1. Council of Europe Convention on Preventing and Combating Violence Against Women and Domestic Violence (Istanbul Convention)


Council of Europe Convention on Preventing and Combating Violence Against Women and Domestic Violence (Istanbul Convention)

The Council of Europe (CoE) approved the establishment of the Ad Hoc Committee on Preventing and Combating Violence against Women and Domestic Violence (CAHVIO) in December 2008 to prepare one or more legally binding instruments "to prevent and combat domestic violence including specific forms of violence against women, and to protect and support the victims of such violence as well as prosecute the perpetrators."

Following 2 years of negotiation and drafting the CoE Convention on Combating Violence Against Women and Domestic Violence was agreed by the CoE in January 2011. Cosc, the National Office for the Prevention of Domestic, Sexual and Gender-based Violence, actively contributed to all stages of the drafting process in relation to the convention. The convention is also referred to as the Istanbul Convention as it was opened for signature at the CoE Ministers meeting in Istanbul in May 2011. 

Ireland supports, in principle, the aims and terms of the Istanbul Convention. It is a detailed convention with a very broad scope across a number of policy areas with potential policy and legislative implications. Although the convention has a focus on violence against women Member States are encouraged to apply its provisions on domestic violence to men also.

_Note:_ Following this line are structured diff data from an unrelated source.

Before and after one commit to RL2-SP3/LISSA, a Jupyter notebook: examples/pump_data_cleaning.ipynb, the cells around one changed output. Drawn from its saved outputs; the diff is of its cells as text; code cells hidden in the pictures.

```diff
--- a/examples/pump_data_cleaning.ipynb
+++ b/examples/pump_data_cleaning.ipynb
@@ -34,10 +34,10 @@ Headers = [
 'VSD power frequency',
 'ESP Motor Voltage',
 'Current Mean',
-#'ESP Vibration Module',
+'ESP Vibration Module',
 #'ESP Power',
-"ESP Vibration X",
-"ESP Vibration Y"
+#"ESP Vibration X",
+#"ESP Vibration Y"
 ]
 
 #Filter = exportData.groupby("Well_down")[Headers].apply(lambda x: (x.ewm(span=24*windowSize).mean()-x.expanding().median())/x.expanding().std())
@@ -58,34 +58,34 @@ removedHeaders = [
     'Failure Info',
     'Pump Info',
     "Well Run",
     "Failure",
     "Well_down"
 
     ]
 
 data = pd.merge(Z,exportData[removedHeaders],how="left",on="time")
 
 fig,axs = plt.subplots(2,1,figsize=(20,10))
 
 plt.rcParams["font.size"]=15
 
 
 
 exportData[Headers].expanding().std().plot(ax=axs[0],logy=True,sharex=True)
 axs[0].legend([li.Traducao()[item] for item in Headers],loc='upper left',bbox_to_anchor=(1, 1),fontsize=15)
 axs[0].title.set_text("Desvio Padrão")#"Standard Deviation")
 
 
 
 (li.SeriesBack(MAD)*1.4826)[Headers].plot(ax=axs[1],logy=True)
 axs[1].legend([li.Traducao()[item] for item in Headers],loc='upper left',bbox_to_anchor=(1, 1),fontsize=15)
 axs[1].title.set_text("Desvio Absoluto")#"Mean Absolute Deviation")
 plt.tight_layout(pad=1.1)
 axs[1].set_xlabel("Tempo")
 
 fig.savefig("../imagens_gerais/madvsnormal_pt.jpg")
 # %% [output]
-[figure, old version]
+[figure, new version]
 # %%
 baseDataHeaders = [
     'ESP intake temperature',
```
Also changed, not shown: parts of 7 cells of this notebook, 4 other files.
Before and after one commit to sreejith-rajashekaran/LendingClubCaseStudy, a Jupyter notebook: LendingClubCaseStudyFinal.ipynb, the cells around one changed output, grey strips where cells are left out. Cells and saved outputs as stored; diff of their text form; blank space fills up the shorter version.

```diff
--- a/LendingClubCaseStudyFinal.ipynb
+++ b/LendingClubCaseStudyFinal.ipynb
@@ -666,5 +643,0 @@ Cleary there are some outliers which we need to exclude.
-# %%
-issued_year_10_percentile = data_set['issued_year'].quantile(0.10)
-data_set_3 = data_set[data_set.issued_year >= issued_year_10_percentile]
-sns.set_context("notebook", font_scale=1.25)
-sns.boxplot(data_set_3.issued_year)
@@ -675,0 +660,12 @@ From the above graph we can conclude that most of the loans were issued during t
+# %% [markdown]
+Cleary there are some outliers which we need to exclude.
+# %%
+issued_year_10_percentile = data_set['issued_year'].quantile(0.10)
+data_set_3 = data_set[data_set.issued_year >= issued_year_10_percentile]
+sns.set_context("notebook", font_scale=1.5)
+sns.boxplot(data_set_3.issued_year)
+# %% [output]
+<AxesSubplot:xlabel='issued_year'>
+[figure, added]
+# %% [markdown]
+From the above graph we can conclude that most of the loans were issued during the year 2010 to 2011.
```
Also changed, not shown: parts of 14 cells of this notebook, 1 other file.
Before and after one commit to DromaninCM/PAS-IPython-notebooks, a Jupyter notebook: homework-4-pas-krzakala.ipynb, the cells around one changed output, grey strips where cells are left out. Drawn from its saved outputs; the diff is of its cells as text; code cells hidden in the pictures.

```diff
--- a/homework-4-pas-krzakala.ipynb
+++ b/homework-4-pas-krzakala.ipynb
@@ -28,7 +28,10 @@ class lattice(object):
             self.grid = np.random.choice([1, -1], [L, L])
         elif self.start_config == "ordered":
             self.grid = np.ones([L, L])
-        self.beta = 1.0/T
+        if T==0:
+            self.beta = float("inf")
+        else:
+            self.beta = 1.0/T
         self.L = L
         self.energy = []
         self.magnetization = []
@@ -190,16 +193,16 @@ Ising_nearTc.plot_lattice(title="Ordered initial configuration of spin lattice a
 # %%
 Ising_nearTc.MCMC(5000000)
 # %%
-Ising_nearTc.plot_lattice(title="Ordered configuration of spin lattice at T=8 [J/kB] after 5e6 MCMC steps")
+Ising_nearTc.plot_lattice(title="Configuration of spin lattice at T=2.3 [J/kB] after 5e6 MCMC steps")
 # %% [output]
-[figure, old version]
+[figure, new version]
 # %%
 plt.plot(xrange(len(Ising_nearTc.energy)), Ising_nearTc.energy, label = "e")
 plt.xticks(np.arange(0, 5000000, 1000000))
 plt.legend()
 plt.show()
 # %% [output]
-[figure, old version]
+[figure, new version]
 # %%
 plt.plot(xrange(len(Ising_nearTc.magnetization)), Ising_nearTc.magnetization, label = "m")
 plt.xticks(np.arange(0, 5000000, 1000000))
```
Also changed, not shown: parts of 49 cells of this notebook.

Ireland supported this proposal.

The provisions of the convention and the legislative and administrative arrangements that would be necessary to allow signature and ratification of the convention by Ireland are being examined in conjunction with the government commitment to introduce consolidated and reformed domestic violence legislation to address all aspects of domestic violence, threatened violence and intimidation, in a way that provides protection to victims.  However, a particular difficulty to be addressed in Ireland’s consideration of the convention relates to reconciling property rights under the Irish constitution with the requirement under Article 52 of the convention - the availability of emergency barring orders to all.

Preliminary development of the consolidated and reformed legislation, including consideration of the convention provisions, is being advanced by Cosc and legislative drafting will be progressed as soon as possible having regard to the need for consultations and other legislative priorities.

The convention has not yet entered into force as this requires at least ten ratifications, including 8 member states.  Further information on the convention including the full text and explanatory report are available on the Council of Europe Website